[Stored entries]
-- Opening Marker --
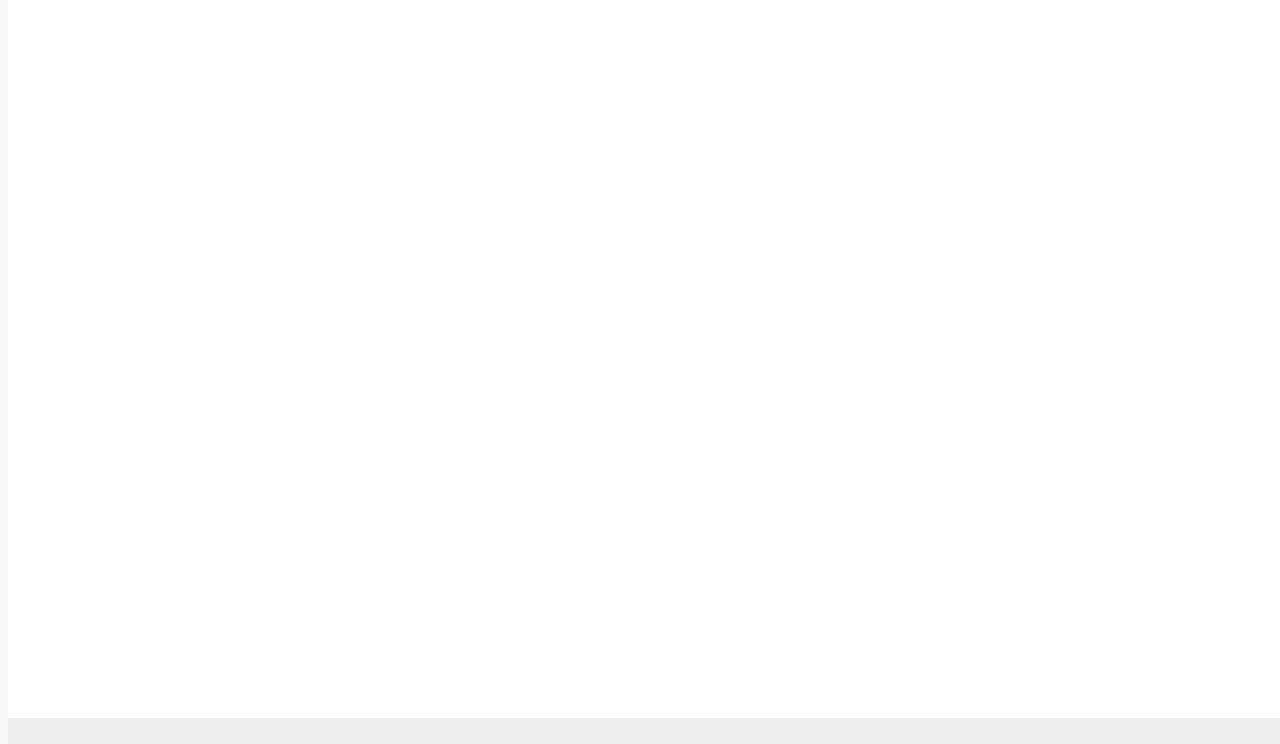
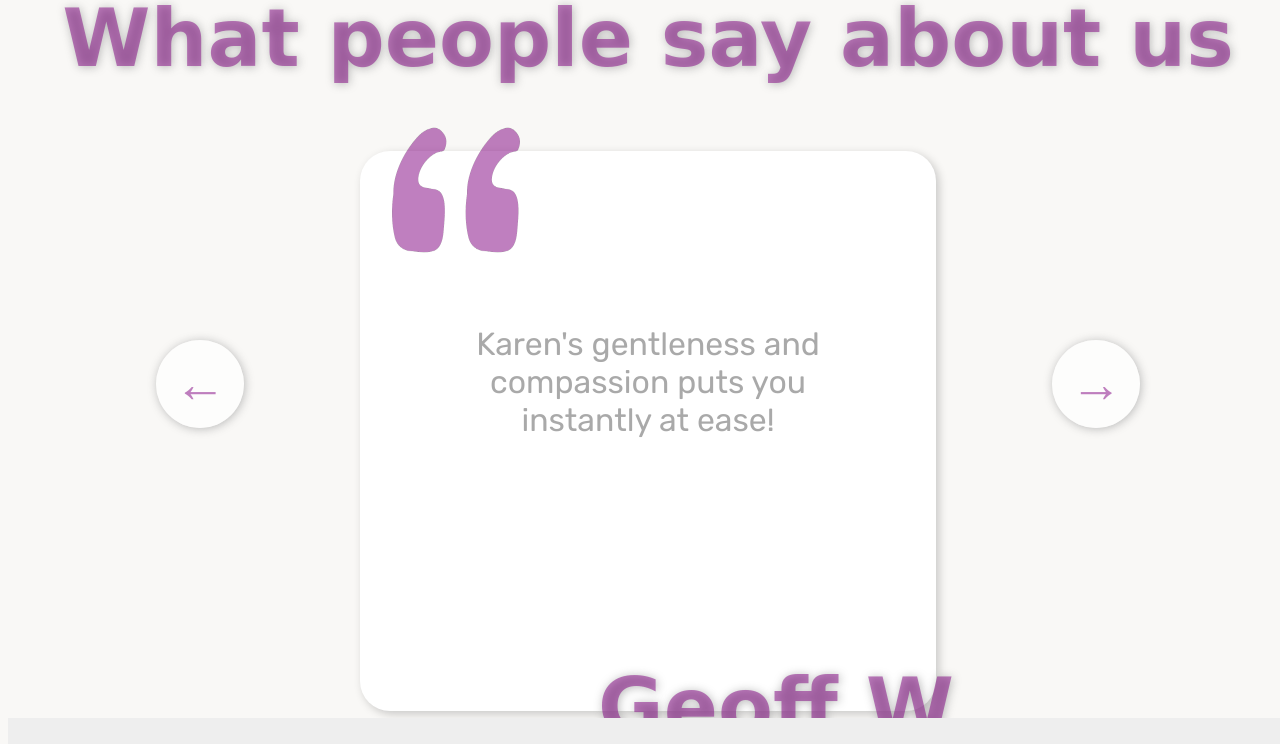
Before and after one commit to Geoff-Walker/portfolio-aspects-of-beauty, a plain HTML site: page index.html in a window 1280 px wide. Shown: the part 1690-2434 px from the top of the page. Drawn offline with Linux system fonts and the light colour scheme; a web font is replaced by a local one.

Commit message:
fixed logo

```diff
--- a/index.html
+++ b/index.html
@@ -4,6 +4,8 @@
     <meta charset="UTF-8">
     <meta http-equiv="X-UA-Compatible" content="IE=edge">
     <meta name="viewport" content="width=device-width, initial-scale=1.0">
+
+    <link href="https://fonts.googleapis.com/css2?family=Rubik&family=Ruthie&display=swap" rel="stylesheet">
     <link rel="shortcut icon" href="images/Aob-favicon.ico" type="image/x-icon" >
     <link rel="stylesheet" href="styles.css">
     <title>Aspects of Beauty - Homepage</title>
@@ -12,7 +14,7 @@
     <header>
 
         <nav>
-            <img src="images/Aob-large.jpg" alt="Logo" class="logo__main">
+            <img src="images/AOB-large.jpg" alt="Logo" class="logo__main">
 
             <ul class="nav-links">
                 <li><a href="index.html" class="nav-link">Home</a></li>
@@ -41,10 +43,22 @@
         </section>
 
         <section class="section__testimonials">
-            testimonials
+            <h1 class="review__heading">What people say about us</h1>
+
+            <div class="slider">
+            <div class="testimonials__card">
+                <img src="images/quotation-marks.png" alt="quotation marks" class="speechmarks">
+                <p class="testimonials__text">Karen's gentleness and compassion puts you instantly at ease!</p>
+                <h2 class="testimonials__customer">Geoff W</h2>
+            </div>
+        </div>
+
+        <button class="slider__btn slider__btn--left">&larr;</button>
+        <button class="slider__btn slider__btn--right">&rarr;</button>
+        <div class="dots"></div>
         </section>
 
-       </div>
+
     <footer>
         <div class="footer__chat">
 
--- a/styles.css
+++ b/styles.css
@@ -97,8 +97,9 @@ ul {
 .nav-link {
 	text-decoration: none;
 	list-style: none;
-	font-size: 1.5rem;
+	font-size: 3rem;
 	padding-left: 2rem;
+	font-family: 'Ruthie', cursive;
 
 	color: purple;
 }
@@ -126,12 +127,107 @@ ul {
 	width: 100vw;
 }
 
+/* //////////////////////////////////////////////////////////////////////////////////////////////////////////////////////////////////////////////////
+///////////////////////////////////////////////////////////////////////////////////////////////////////////////////////////////////////////////////
+//////////////////////////Section__testimonials//////////////////////////////////////////////////////////////////////////////////////////////////////////////////// */
+
 .section__testimonials {
-	background-color: white;
+	background-color: rgb(249, 248, 246);
 	height: 100vh;
 	width: 100vw;
+	display: flex;
+	flex-direction: column;
+	justify-content: center;
+	align-items: center;
+	position: relative;
 }
 
+.review__heading {
+	font-family: 'Ruthie', cursive;
+	font-size: 5rem;
+	color: rgba(128, 0, 128, 0.5);
+	text-shadow: 1px 1px 10px rgba(169, 169, 169, .8);
+}
+.testimonials__card {
+	background-color: white;
+	height: 70vh;
+	width: 45vw;
+	border-radius: 30px;
+	box-shadow: 3px 3px 10px rgba(0, 0, 0, .2);
+	display: flex;
+	flex-direction: column;
+	justify-content: center;
+	align-items: center;
+}
+.speechmarks {
+	position: absolute;
+	height: 20vh;
+	width: 10vw;
+	left: 30vw;
+	top: 15vw;
+}
+
+.testimonials__text {
+	font-family: 'Rubik', sans-serif;
+	font-size: 2rem;
+	padding: 100px;
+	color: darkgray;
+	margin-top: 20vh;
+	text-align: center;
+}
+.testimonials__customer {
+	font-family: 'Ruthie', cursive;
+	font-size: 5rem;
+	color: rgba(128, 0, 128, 0.5);
+	text-shadow: 1px 1px 10px rgba(169, 169, 169, .8);
+	position: relative;
+	bottom: -3vh;
+	right: -10vw;
+}
+
+.slider__btn {
+	position: absolute;
+	top: 50%;
+	z-index: 10;
+
+	border: none;
+	background: rgba(255, 255, 255, 0.7);
+
+	color: rgba(128, 0, 128, 0.5);
+	border-radius: 50%;
+	height: 5.5rem;
+	width: 5.5rem;
+	font-size: 3.25rem;
+	cursor: pointer;
+	box-shadow: 1px 1px 10px rgba(169, 169, 169, .8);
+}
+
+.slider__btn:hover {
+	background-color: rgba(128, 0, 128, 0.5);
+	color: white;
+}
+
+.slider__btn--left {
+	left: 15%;
+	transform: translate(-50%, 25%);
+}
+
+.slider__btn--right {
+	right: 15%;
+	transform: translate(50%, 25%);
+}
+
+.dots {
+	position: absolute;
+	bottom: 5%;
+	left: 50%;
+	transform: translateX(-50%);
+	display: flex;
+}
+
+/* //////////////////////////////////////////////////////////////////////////////////////////////////////////////////////////////////////////////////
+///////////////////////////////////////////////////////////////////////////////////////////////////////////////////////////////////////////////////
+//////////////////////////Footer//////////////////////////////////////////////////////////////////////////////////////////////////////////////////// */
 footer {
 	height: 15vh;
 	width: 100vw;
@@ -185,7 +281,7 @@ footer {
 	right: 4vw;
 	top: 4vh;
 	color: purple;
-	background-color: purple;
+	background-color: rgba(128, 0, 128, 0.5);
 	border-radius: 20px;
 	height: 8vh;
 	width: 10vw;
```
Also changed, not shown: images/quotation-marks.png (added).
-- Closing Marker --
Work to complete: Copy all the entries word for word. Omit any pictures.

Task result:
Before and after one commit to Geoff-Walker/portfolio-aspects-of-beauty, a plain HTML site: page index.html in a window 1280 px wide. Shown: the part 1690-2434 px from the top of the page. Drawn offline with Linux system fonts and the light colour scheme; a web font is replaced by a local one.

Commit message:
fixed logo

```diff
--- a/index.html
+++ b/index.html
@@ -4,6 +4,8 @@
     <meta charset="UTF-8">
     <meta http-equiv="X-UA-Compatible" content="IE=edge">
     <meta name="viewport" content="width=device-width, initial-scale=1.0">
+
+    <link href="https://fonts.googleapis.com/css2?family=Rubik&family=Ruthie&display=swap" rel="stylesheet">
     <link rel="shortcut icon" href="images/Aob-favicon.ico" type="image/x-icon" >
     <link rel="stylesheet" href="styles.css">
     <title>Aspects of Beauty - Homepage</title>
@@ -12,7 +14,7 @@
     <header>
 
         <nav>
-            <img src="images/Aob-large.jpg" alt="Logo" class="logo__main">
+            <img src="images/AOB-large.jpg" alt="Logo" class="logo__main">
 
             <ul class="nav-links">
                 <li><a href="index.html" class="nav-link">Home</a></li>
@@ -41,10 +43,22 @@
         </section>
 
         <section class="section__testimonials">
-            testimonials
+            <h1 class="review__heading">What people say about us</h1>
+
+            <div class="slider">
+            <div class="testimonials__card">
+                <img src="images/quotation-marks.png" alt="quotation marks" class="speechmarks">
+                <p class="testimonials__text">Karen's gentleness and compassion puts you instantly at ease!</p>
+                <h2 class="testimonials__customer">Geoff W</h2>
+            </div>
+        </div>
+
+        <button class="slider__btn slider__btn--left">&larr;</button>
+        <button class="slider__btn slider__btn--right">&rarr;</button>
+        <div class="dots"></div>
         </section>
 
-       </div>
+
     <footer>
         <div class="footer__chat">
 
--- a/styles.css
+++ b/styles.css
@@ -97,8 +97,9 @@ ul {
 .nav-link {
 	text-decoration: none;
 	list-style: none;
-	font-size: 1.5rem;
+	font-size: 3rem;
 	padding-left: 2rem;
+	font-family: 'Ruthie', cursive;
 
 	color: purple;
 }
@@ -126,12 +127,107 @@ ul {
 	width: 100vw;
 }
 
+/* //////////////////////////////////////////////////////////////////////////////////////////////////////////////////////////////////////////////////
+///////////////////////////////////////////////////////////////////////////////////////////////////////////////////////////////////////////////////
+//////////////////////////Section__testimonials//////////////////////////////////////////////////////////////////////////////////////////////////////////////////// */
+
 .section__testimonials {
-	background-color: white;
+	background-color: rgb(249, 248, 246);
 	height: 100vh;
 	width: 100vw;
+	display: flex;
+	flex-direction: column;
+	justify-content: center;
+	align-items: center;
+	position: relative;
 }
 
+.review__heading {
+	font-family: 'Ruthie', cursive;
+	font-size: 5rem;
+	color: rgba(128, 0, 128, 0.5);
+	text-shadow: 1px 1px 10px rgba(169, 169, 169, .8);
+}
+.testimonials__card {
+	background-color: white;
+	height: 70vh;
+	width: 45vw;
+	border-radius: 30px;
+	box-shadow: 3px 3px 10px rgba(0, 0, 0, .2);
+	display: flex;
+	flex-direction: column;
+	justify-content: center;
+	align-items: center;
+}
+.speechmarks {
+	position: absolute;
+	height: 20vh;
+	width: 10vw;
+	left: 30vw;
+	top: 15vw;
+}
+
+.testimonials__text {
+	font-family: 'Rubik', sans-serif;
+	font-size: 2rem;
+	padding: 100px;
+	color: darkgray;
+	margin-top: 20vh;
+	text-align: center;
+}
+.testimonials__customer {
+	font-family: 'Ruthie', cursive;
+	font-size: 5rem;
+	color: rgba(128, 0, 128, 0.5);
+	text-shadow: 1px 1px 10px rgba(169, 169, 169, .8);
+	position: relative;
+	bottom: -3vh;
+	right: -10vw;
+}
+
+.slider__btn {
+	position: absolute;
+	top: 50%;
+	z-index: 10;
+
+	border: none;
+	background: rgba(255, 255, 255, 0.7);
+
+	color: rgba(128, 0, 128, 0.5);
+	border-radius: 50%;
+	height: 5.5rem;
+	width: 5.5rem;
+	font-size: 3.25rem;
+	cursor: pointer;
+	box-shadow: 1px 1px 10px rgba(169, 169, 169, .8);
+}
+
+.slider__btn:hover {
+	background-color: rgba(128, 0, 128, 0.5);
+	color: white;
+}
+
+.slider__btn--left {
+	left: 15%;
+	transform: translate(-50%, 25%);
+}
+
+.slider__btn--right {
+	right: 15%;
+	transform: translate(50%, 25%);
+}
+
+.dots {
+	position: absolute;
+	bottom: 5%;
+	left: 50%;
+	transform: translateX(-50%);
+	display: flex;
+}
+
+/* //////////////////////////////////////////////////////////////////////////////////////////////////////////////////////////////////////////////////
+///////////////////////////////////////////////////////////////////////////////////////////////////////////////////////////////////////////////////
+//////////////////////////Footer//////////////////////////////////////////////////////////////////////////////////////////////////////////////////// */
 footer {
 	height: 15vh;
 	width: 100vw;
@@ -185,7 +281,7 @@ footer {
 	right: 4vw;
 	top: 4vh;
 	color: purple;
-	background-color: purple;
+	background-color: rgba(128, 0, 128, 0.5);
 	border-radius: 20px;
 	height: 8vh;
 	width: 10vw;
```
Also changed, not shown: images/quotation-marks.png (added).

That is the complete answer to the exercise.